Material provided -
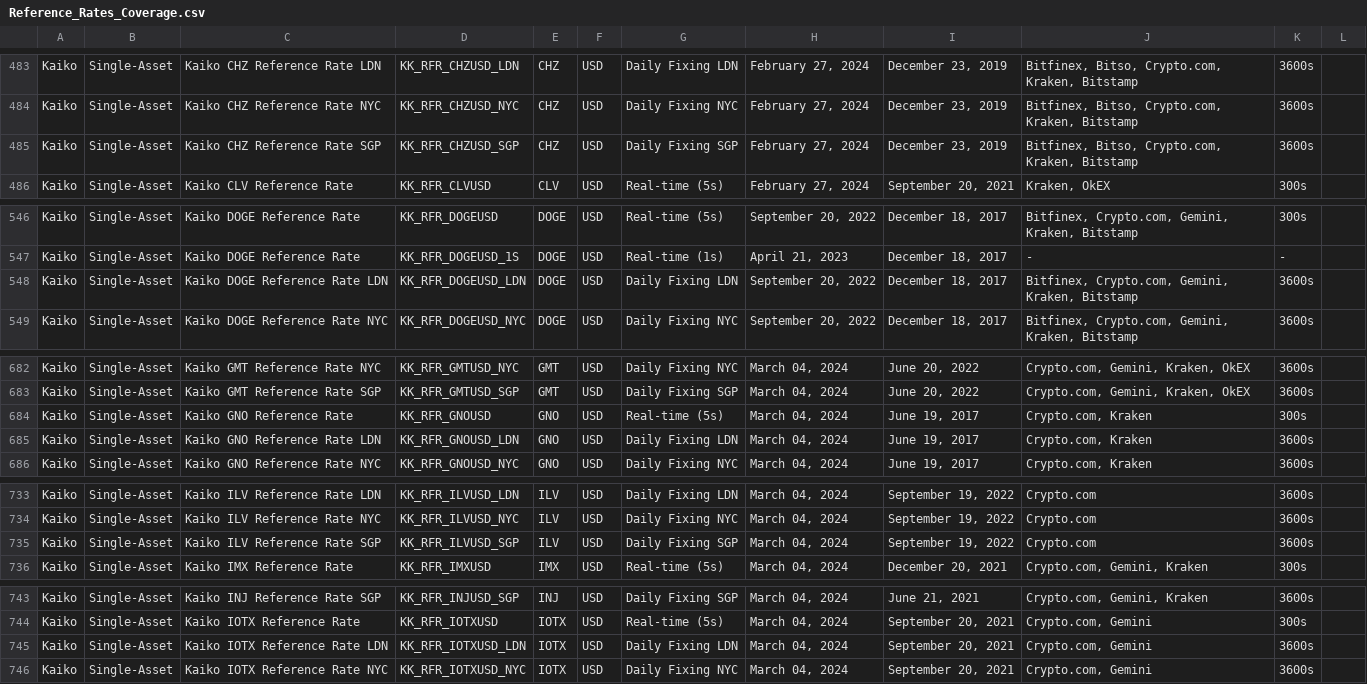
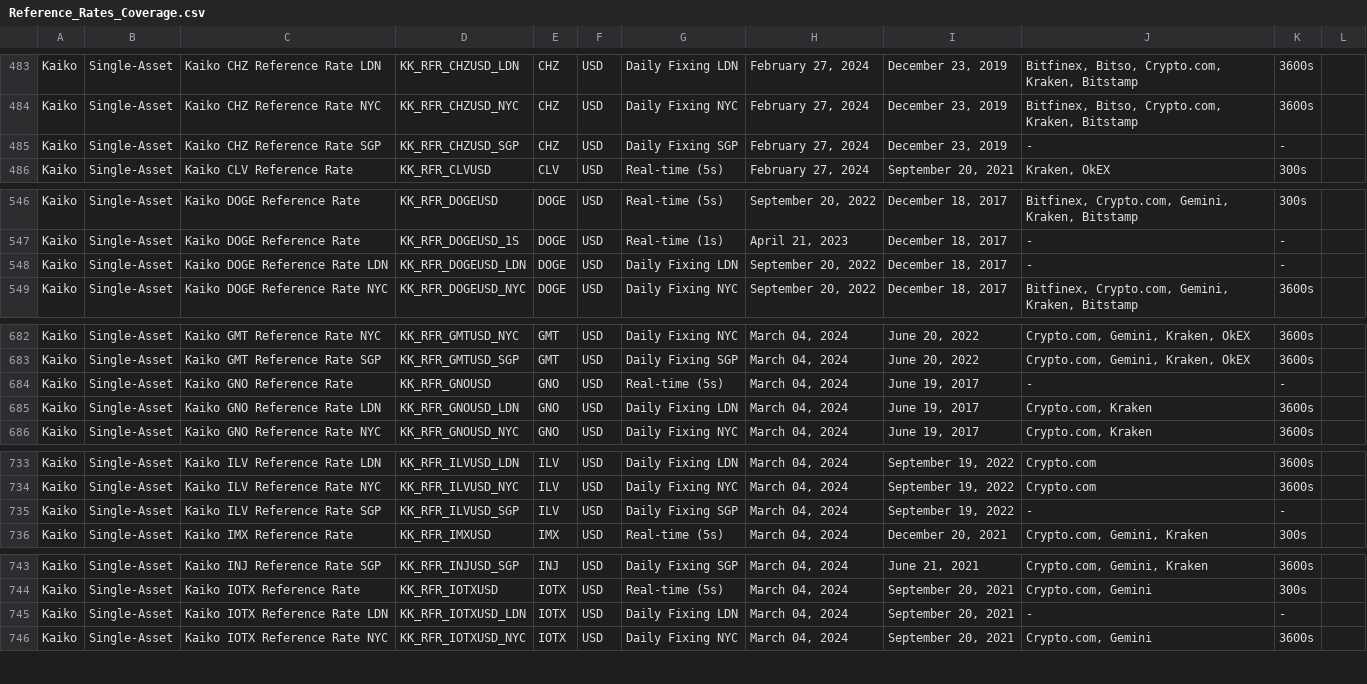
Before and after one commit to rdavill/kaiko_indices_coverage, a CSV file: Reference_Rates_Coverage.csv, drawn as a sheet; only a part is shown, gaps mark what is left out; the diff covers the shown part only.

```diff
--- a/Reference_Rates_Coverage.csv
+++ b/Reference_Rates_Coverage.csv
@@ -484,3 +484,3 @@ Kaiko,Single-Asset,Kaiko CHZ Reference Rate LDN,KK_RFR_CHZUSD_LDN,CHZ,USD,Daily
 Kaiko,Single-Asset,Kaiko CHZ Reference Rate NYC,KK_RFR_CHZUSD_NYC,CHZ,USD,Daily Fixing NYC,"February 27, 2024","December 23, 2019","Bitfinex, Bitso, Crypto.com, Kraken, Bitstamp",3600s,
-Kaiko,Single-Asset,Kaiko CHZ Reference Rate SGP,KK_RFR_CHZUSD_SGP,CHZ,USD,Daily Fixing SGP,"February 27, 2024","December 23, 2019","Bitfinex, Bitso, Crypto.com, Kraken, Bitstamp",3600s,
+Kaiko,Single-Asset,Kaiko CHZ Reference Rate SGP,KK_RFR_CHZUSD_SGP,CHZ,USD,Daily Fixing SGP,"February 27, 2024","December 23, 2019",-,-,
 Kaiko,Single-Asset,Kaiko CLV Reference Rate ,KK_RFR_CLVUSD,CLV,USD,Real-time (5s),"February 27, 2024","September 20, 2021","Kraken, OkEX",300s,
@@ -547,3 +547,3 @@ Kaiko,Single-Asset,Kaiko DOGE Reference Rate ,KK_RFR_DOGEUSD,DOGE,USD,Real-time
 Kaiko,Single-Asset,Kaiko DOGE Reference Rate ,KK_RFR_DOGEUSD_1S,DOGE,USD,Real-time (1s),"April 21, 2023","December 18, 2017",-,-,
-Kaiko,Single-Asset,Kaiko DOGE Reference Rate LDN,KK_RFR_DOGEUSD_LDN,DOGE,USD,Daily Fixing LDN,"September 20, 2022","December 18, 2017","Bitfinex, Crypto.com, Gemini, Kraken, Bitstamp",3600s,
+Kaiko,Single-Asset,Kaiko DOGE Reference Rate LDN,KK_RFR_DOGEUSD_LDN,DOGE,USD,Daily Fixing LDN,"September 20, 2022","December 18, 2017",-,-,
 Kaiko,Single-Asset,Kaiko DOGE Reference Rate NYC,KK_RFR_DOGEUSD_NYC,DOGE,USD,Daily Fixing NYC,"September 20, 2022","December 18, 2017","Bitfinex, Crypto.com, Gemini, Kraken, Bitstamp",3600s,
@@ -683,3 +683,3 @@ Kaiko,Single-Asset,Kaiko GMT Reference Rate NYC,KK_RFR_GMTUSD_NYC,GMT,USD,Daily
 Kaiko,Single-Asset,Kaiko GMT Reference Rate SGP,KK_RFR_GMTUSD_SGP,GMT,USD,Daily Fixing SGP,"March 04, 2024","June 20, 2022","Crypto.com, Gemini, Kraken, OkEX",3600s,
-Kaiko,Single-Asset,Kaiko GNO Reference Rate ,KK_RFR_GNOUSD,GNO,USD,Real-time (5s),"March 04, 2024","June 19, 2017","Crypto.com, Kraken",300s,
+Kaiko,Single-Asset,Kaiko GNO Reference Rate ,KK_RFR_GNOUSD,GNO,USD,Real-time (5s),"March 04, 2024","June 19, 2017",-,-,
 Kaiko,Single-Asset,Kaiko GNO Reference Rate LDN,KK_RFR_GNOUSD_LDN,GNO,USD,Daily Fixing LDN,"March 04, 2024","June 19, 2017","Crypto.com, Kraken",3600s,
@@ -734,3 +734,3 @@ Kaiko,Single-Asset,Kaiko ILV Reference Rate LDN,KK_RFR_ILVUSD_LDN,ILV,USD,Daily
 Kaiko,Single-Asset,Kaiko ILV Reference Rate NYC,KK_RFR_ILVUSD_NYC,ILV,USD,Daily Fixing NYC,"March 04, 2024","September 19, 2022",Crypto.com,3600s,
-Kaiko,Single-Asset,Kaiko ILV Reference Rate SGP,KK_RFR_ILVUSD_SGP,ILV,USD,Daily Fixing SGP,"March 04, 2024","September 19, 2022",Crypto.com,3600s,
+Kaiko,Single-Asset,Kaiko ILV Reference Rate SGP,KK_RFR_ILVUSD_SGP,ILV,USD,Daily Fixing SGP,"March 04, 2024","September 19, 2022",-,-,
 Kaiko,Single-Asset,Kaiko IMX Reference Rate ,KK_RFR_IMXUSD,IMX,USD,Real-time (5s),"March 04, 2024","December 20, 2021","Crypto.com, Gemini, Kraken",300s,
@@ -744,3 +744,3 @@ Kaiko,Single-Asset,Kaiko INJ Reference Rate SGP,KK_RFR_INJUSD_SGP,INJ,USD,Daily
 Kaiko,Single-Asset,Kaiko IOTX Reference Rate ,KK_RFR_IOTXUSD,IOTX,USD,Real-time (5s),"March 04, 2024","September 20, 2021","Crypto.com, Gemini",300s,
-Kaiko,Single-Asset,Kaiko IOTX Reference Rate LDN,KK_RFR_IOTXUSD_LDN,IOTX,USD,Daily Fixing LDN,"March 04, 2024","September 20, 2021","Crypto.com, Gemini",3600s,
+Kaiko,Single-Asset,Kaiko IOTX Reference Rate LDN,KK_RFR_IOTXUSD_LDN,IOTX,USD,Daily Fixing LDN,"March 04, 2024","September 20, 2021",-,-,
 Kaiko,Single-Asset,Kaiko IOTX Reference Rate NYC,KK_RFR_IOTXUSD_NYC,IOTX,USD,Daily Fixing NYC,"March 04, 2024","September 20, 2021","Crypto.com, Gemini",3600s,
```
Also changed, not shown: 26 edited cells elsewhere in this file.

--

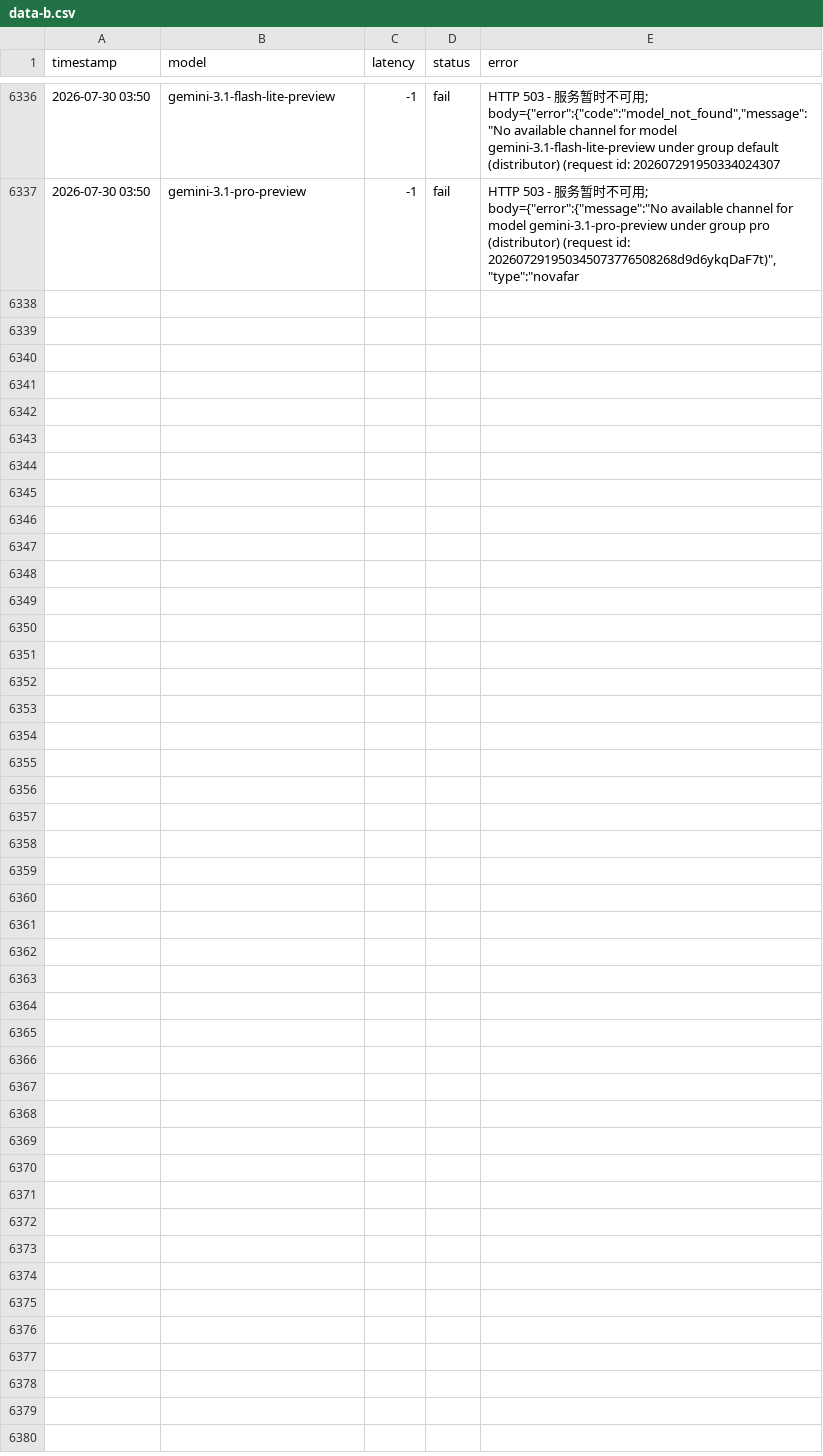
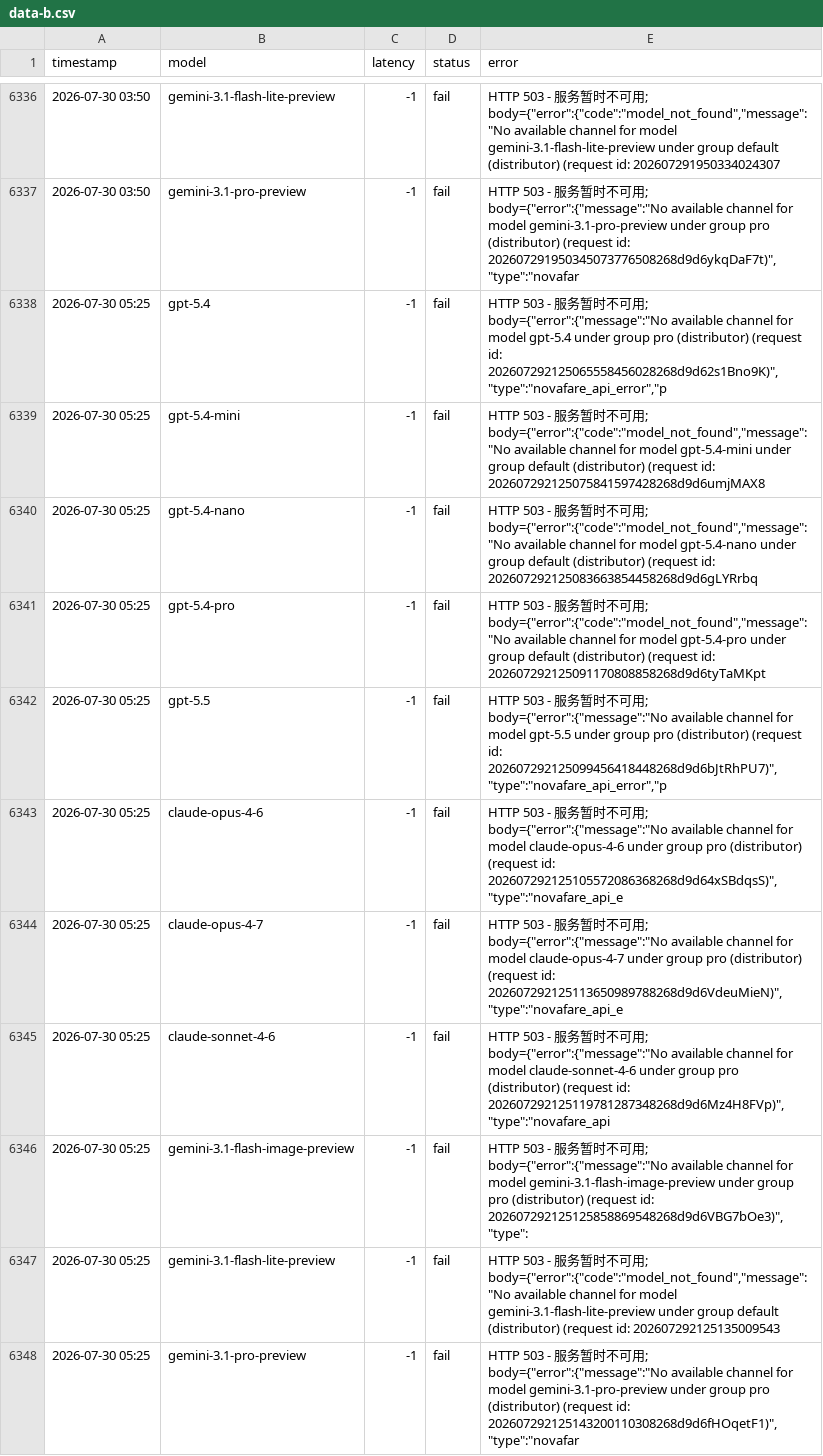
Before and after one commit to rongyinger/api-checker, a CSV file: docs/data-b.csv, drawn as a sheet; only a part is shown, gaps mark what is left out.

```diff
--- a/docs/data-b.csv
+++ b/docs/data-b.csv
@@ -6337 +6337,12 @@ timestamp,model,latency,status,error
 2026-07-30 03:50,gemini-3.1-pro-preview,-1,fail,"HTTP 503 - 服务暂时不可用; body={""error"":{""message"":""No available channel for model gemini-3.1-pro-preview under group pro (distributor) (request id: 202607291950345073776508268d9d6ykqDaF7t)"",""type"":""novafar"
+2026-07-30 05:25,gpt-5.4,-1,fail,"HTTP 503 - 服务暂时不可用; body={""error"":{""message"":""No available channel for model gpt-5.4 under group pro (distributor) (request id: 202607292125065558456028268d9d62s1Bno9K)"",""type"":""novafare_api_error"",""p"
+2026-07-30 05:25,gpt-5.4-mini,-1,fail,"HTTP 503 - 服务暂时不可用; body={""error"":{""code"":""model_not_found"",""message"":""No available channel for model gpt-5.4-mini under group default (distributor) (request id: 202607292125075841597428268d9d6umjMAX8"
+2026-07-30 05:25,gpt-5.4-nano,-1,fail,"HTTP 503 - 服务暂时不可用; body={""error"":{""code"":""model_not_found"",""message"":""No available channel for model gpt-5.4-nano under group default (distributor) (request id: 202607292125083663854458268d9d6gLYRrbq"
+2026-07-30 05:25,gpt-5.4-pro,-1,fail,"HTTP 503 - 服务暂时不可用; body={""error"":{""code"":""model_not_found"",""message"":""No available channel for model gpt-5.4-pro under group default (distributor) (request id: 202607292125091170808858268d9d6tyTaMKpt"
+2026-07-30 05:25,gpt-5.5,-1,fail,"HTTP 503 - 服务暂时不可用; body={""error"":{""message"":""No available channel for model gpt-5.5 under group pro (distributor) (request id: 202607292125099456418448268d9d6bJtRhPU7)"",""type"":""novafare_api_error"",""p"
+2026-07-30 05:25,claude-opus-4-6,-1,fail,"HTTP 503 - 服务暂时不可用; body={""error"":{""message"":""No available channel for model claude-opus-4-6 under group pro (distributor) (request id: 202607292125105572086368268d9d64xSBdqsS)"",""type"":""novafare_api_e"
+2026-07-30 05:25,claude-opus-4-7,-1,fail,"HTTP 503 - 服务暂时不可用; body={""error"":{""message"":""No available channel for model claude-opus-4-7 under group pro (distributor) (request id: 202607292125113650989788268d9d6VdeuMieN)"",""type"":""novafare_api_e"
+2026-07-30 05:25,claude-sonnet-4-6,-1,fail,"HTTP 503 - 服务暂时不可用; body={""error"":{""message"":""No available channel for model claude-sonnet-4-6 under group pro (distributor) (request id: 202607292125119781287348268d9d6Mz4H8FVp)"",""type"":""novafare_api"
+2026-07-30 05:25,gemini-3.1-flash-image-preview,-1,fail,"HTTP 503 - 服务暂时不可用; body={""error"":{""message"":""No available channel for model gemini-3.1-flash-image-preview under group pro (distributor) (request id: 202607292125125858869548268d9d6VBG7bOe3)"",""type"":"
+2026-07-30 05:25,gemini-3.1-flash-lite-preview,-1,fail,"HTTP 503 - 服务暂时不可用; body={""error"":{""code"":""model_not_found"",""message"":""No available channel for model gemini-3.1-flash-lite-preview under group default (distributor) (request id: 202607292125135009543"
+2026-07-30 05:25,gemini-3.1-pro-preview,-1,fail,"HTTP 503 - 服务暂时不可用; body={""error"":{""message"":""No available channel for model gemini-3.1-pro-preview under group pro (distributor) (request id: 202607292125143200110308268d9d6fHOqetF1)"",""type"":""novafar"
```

Requirement - Within the entries, find all lines that contain "file" and copy each one.

Answer space -
Before and after one commit to rdavill/kaiko_indices_coverage, a CSV file: Reference_Rates_Coverage.csv, drawn as a sheet; only a part is shown, gaps mark what is left out; the diff covers the shown part only.
Also changed, not shown: 26 edited cells elsewhere in this file.
Before and after one commit to rongyinger/api-checker, a CSV file: docs/data-b.csv, drawn as a sheet; only a part is shown, gaps mark what is left out.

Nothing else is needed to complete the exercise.